This means creating the conditions for students, staff and parents to develop more “PERMA” – Martin’s dashboard to measure a person’s wellbeing. This stands for:
Ten months down the track, the school has well and truly taken on the challenge. We’re endeavouring to learn more about positive psychology, and how to use it across our entire school and the community.
We’ve discovered this is a big task. The Adelaide Hills community we’re engaging is home to around 30,000 people and growing, across an area spanning 25 kilometres. While our school has approximately 540 students, we also want to align our work with what is being done in the nine surrounding primary schools to make sure that there is a consistent approach across the region.
We’ve broken our task down into three smaller, but still very challenging questions that we’re working on:
1. How can the wellbeing of students, staff and the wider school community be measured in ways that are robust, comparable to changes over time and able to stand up to public scrutiny?
2. How can we use positive psychology to improve the wellbeing of the whole school community, and can it improve student learning outcomes?
3. How can positive psychology be used by the broader Education Department, together with our school and nearby community services, to ensure a consistent approach to improve the wellbeing of young people across the state?
What we’ve found already is that this work is neither quick nor easy. Every step taken towards answering our questions seems to open up more questions. But isn’t this always the case on a learning journey? Doesn’t this always happen when we become curious about things that are worthwhile? Isn’t this what makes learning so exciting?

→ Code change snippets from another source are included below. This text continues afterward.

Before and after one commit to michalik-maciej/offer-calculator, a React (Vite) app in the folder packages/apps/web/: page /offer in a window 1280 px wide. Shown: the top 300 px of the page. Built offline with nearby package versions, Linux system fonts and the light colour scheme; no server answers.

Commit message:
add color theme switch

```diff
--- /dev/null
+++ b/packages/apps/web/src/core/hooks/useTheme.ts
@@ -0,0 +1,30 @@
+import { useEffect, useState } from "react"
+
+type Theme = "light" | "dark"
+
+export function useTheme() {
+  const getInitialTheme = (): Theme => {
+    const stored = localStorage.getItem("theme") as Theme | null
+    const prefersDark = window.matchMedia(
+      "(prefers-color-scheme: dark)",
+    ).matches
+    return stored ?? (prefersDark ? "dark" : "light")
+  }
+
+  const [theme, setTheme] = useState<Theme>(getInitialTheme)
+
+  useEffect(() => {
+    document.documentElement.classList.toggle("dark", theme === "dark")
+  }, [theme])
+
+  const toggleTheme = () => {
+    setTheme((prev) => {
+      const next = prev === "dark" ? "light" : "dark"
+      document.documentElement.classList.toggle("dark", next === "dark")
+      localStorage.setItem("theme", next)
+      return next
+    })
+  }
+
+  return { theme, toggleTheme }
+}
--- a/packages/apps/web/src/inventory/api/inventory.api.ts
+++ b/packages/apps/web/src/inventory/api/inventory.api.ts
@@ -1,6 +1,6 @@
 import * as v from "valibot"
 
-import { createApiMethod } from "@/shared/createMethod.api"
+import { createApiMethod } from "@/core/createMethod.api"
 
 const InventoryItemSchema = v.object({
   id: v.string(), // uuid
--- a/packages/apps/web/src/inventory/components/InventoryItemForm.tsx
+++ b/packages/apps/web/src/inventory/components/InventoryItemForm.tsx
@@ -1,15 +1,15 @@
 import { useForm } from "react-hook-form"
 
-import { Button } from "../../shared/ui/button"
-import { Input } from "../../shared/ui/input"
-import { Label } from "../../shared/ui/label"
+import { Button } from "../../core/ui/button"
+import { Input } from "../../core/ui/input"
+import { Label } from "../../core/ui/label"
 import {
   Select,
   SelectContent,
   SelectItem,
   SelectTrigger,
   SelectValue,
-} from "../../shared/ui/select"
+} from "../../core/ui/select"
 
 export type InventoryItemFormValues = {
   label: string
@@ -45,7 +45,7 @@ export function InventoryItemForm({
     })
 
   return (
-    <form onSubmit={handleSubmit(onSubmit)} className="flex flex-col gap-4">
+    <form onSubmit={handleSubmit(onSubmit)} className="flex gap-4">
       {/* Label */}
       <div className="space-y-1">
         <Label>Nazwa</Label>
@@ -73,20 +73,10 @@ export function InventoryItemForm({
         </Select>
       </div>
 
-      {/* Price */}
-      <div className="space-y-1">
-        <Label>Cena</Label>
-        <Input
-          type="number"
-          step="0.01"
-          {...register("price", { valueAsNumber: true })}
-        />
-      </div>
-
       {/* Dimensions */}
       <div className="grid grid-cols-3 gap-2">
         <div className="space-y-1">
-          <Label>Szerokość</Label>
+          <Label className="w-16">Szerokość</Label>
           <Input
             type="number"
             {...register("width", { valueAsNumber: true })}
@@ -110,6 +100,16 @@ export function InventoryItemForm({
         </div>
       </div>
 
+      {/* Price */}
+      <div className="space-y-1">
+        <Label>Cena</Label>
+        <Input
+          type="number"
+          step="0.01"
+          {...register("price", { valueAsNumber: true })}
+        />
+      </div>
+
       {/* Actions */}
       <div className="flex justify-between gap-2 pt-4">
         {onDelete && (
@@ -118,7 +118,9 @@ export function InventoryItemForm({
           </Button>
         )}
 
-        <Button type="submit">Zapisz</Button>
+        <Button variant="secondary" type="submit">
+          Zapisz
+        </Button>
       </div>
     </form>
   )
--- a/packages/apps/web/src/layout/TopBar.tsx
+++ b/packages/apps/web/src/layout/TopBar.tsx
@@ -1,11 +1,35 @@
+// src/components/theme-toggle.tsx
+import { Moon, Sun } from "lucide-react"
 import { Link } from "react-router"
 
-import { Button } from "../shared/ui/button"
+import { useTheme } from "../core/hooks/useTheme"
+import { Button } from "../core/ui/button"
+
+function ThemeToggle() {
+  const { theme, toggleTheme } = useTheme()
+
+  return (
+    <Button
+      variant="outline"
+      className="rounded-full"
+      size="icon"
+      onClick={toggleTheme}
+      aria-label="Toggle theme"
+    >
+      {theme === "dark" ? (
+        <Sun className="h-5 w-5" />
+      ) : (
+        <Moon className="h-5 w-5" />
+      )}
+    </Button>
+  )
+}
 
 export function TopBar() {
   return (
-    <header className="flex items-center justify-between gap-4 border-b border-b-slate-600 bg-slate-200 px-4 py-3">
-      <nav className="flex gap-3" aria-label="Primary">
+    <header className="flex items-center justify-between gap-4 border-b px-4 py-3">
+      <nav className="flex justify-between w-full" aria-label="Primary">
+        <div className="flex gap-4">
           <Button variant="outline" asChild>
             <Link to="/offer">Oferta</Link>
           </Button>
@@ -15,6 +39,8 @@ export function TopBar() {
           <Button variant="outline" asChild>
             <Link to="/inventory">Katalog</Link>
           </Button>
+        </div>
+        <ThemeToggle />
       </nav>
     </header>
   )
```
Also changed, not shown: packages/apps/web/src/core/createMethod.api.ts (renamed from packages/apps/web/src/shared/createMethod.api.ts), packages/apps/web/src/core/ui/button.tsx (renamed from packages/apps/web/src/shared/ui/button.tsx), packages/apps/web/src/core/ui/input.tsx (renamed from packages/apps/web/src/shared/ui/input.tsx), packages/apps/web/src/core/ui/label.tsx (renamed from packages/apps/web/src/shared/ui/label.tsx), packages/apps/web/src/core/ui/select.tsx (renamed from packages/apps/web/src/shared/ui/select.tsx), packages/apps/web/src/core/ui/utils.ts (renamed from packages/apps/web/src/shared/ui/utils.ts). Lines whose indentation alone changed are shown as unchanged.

We’ve learned to become mindful of our experiences and to notice and learn from the events that happen along the way. This blog is one way that we’re doing this. It will include stories and reflections from our learning journey.